** PROBLEM DESCRIPTION **
Give back the listing in full and exactly, leaving out the images.

** EXTRACTED ENTRIES **

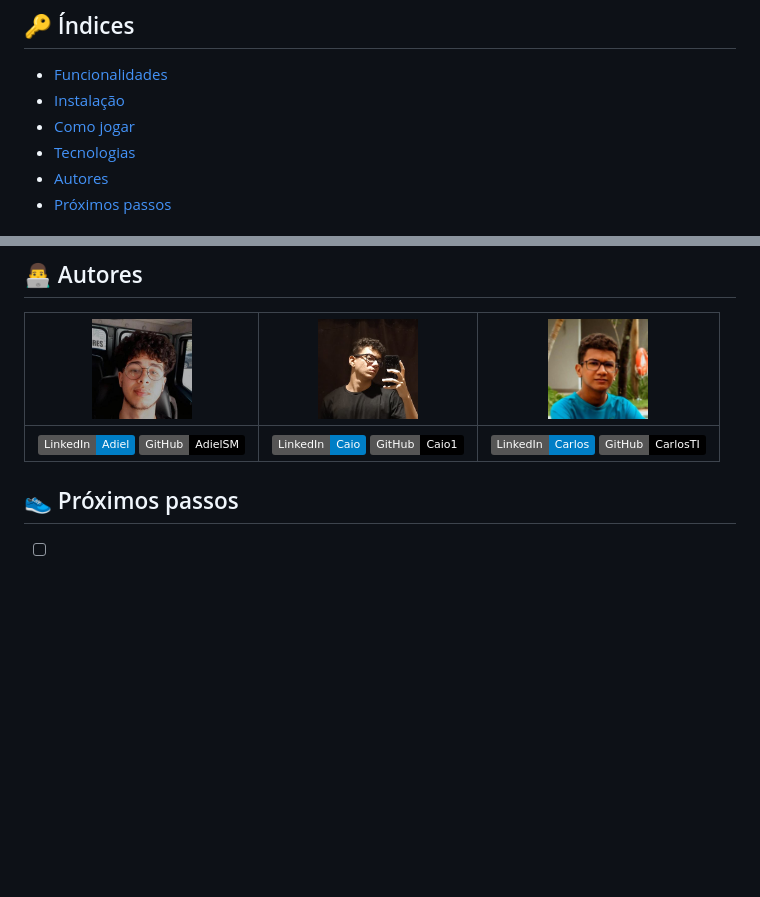
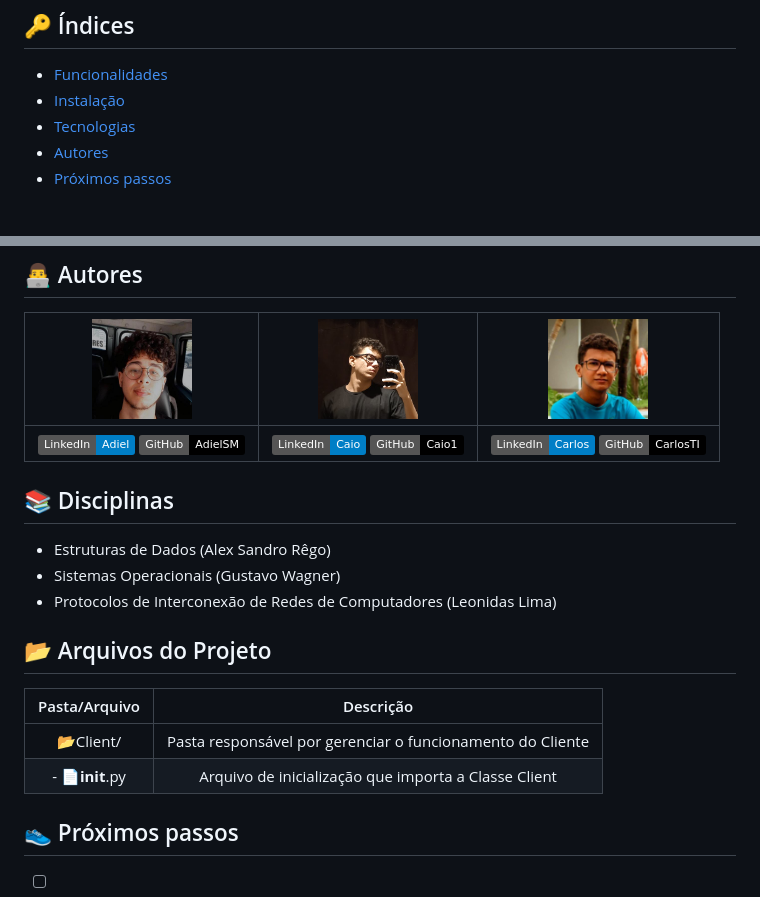
Before and after one commit to AdielSM/Termo, a Markdown page: README.md, 2 parts joined by grey strips. Rendered like a GitHub page; badges without logos; blank space fills up the shorter version.

Commit message:
Atualizando README.md

```diff
--- a/README.md
+++ b/README.md
@@ -8,7 +8,6 @@ Projeto desenvolvido para simular o jogo de palavras Termo, onde o jogador deve
 
 - [Funcionalidades](#-funcionalidades)
 - [Instalação](#-instalação)
-- [Como jogar](#-como-jogar)
 - [Tecnologias](#-tecnologias)
 - [Autores](#-autores)
 - [Próximos passos](#-próximos-passos)
@@ -92,8 +91,18 @@ As seguintes tecnologias foram utilizadas no desenvolvimento do projeto:
 |:---:|:---:|:---:|
 | [![LinkedIn](https://img.shields.io/badge/LinkedIn-Adiel-blue)](https://www.linkedin.com/in/adiel-melo-073009273/) [![GitHub](https://img.shields.io/badge/GitHub-AdielSM-black)](https://github.com/AdielSM) | [![LinkedIn](https://img.shields.io/badge/LinkedIn-Caio-blue)](https://www.linkedin.com/in/caio-soares-8b8a81251) [![GitHub](https://img.shields.io/badge/GitHub-Caio1-black)](https://github.com/caiosoares1) | [![LinkedIn](https://img.shields.io/badge/LinkedIn-Carlos-blue)](https://www.linkedin.com/in/jovemcarlos/) [![GitHub](https://img.shields.io/badge/GitHub-CarlosTI-black)](https://github.com/JovemCarlosTI) |
 
+## 📚 Disciplinas
 
+- Estruturas de Dados (Alex Sandro Rêgo)
+- Sistemas Operacionais (Gustavo Wagner)
+- Protocolos de Interconexão de Redes de Computadores (Leonidas Lima)
 
+## 📂 Arquivos do Projeto
+
+| Pasta/Arquivo | Descrição |
+|:---------------:|:---------------:|
+| 📂Client/ | Pasta responsável por gerenciar o funcionamento do Cliente|
+| - 📄__init__.py | Arquivo de inicialização que importa a Classe Client |
 
 ## 👟 Próximos passos
 
```
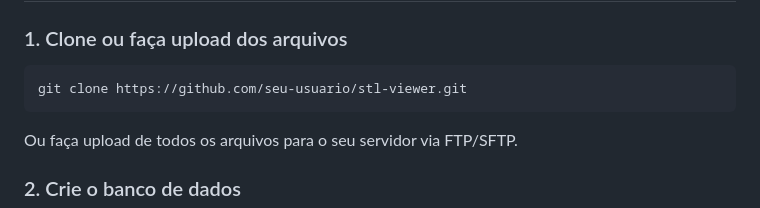
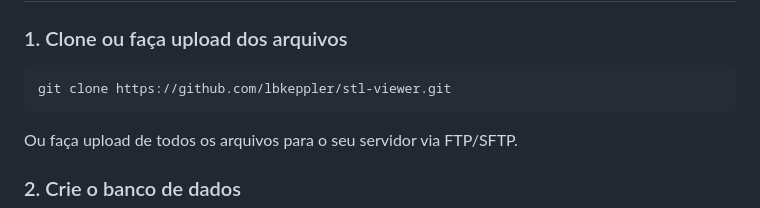
Before and after one commit to lbkeppler/stl-viewer, a Markdown page: README.md, the part around the change. Rendered like a GitHub page.

Commit message:
docs: update README.md

````diff
--- a/README.md
+++ b/README.md
@@ -91,7 +91,7 @@ upload de modelos 3D. Sem necessidade de instalar nenhum software adicional.
 ### 1. Clone ou faça upload dos arquivos
 
 ```bash
-git clone https://github.com/seu-usuario/stl-viewer.git
+git clone https://github.com/lbkeppler/stl-viewer.git
 ```
 
 Ou faça upload de todos os arquivos para o seu servidor via FTP/SFTP.
````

** EXERCISE SOLUTION **
Before and after one commit to AdielSM/Termo, a Markdown page: README.md, 2 parts joined by grey strips. Rendered like a GitHub page; badges without logos; blank space fills up the shorter version.

Commit message:
Atualizando README.md

```diff
--- a/README.md
+++ b/README.md
@@ -8,7 +8,6 @@ Projeto desenvolvido para simular o jogo de palavras Termo, onde o jogador deve
 
 - [Funcionalidades](#-funcionalidades)
 - [Instalação](#-instalação)
-- [Como jogar](#-como-jogar)
 - [Tecnologias](#-tecnologias)
 - [Autores](#-autores)
 - [Próximos passos](#-próximos-passos)
@@ -92,8 +91,18 @@ As seguintes tecnologias foram utilizadas no desenvolvimento do projeto:
 |:---:|:---:|:---:|
 | [![LinkedIn](https://img.shields.io/badge/LinkedIn-Adiel-blue)](https://www.linkedin.com/in/adiel-melo-073009273/) [![GitHub](https://img.shields.io/badge/GitHub-AdielSM-black)](https://github.com/AdielSM) | [![LinkedIn](https://img.shields.io/badge/LinkedIn-Caio-blue)](https://www.linkedin.com/in/caio-soares-8b8a81251) [![GitHub](https://img.shields.io/badge/GitHub-Caio1-black)](https://github.com/caiosoares1) | [![LinkedIn](https://img.shields.io/badge/LinkedIn-Carlos-blue)](https://www.linkedin.com/in/jovemcarlos/) [![GitHub](https://img.shields.io/badge/GitHub-CarlosTI-black)](https://github.com/JovemCarlosTI) |
 
+## 📚 Disciplinas
 
+- Estruturas de Dados (Alex Sandro Rêgo)
+- Sistemas Operacionais (Gustavo Wagner)
+- Protocolos de Interconexão de Redes de Computadores (Leonidas Lima)
 
+## 📂 Arquivos do Projeto
+
+| Pasta/Arquivo | Descrição |
+|:---------------:|:---------------:|
+| 📂Client/ | Pasta responsável por gerenciar o funcionamento do Cliente|
+| - 📄__init__.py | Arquivo de inicialização que importa a Classe Client |
 
 ## 👟 Próximos passos
 
```
Before and after one commit to lbkeppler/stl-viewer, a Markdown page: README.md, the part around the change. Rendered like a GitHub page.

Commit message:
docs: update README.md

````diff
--- a/README.md
+++ b/README.md
@@ -91,7 +91,7 @@ upload de modelos 3D. Sem necessidade de instalar nenhum software adicional.
 ### 1. Clone ou faça upload dos arquivos
 
 ```bash
-git clone https://github.com/seu-usuario/stl-viewer.git
+git clone https://github.com/lbkeppler/stl-viewer.git
 ```
 
 Ou faça upload de todos os arquivos para o seu servidor via FTP/SFTP.
````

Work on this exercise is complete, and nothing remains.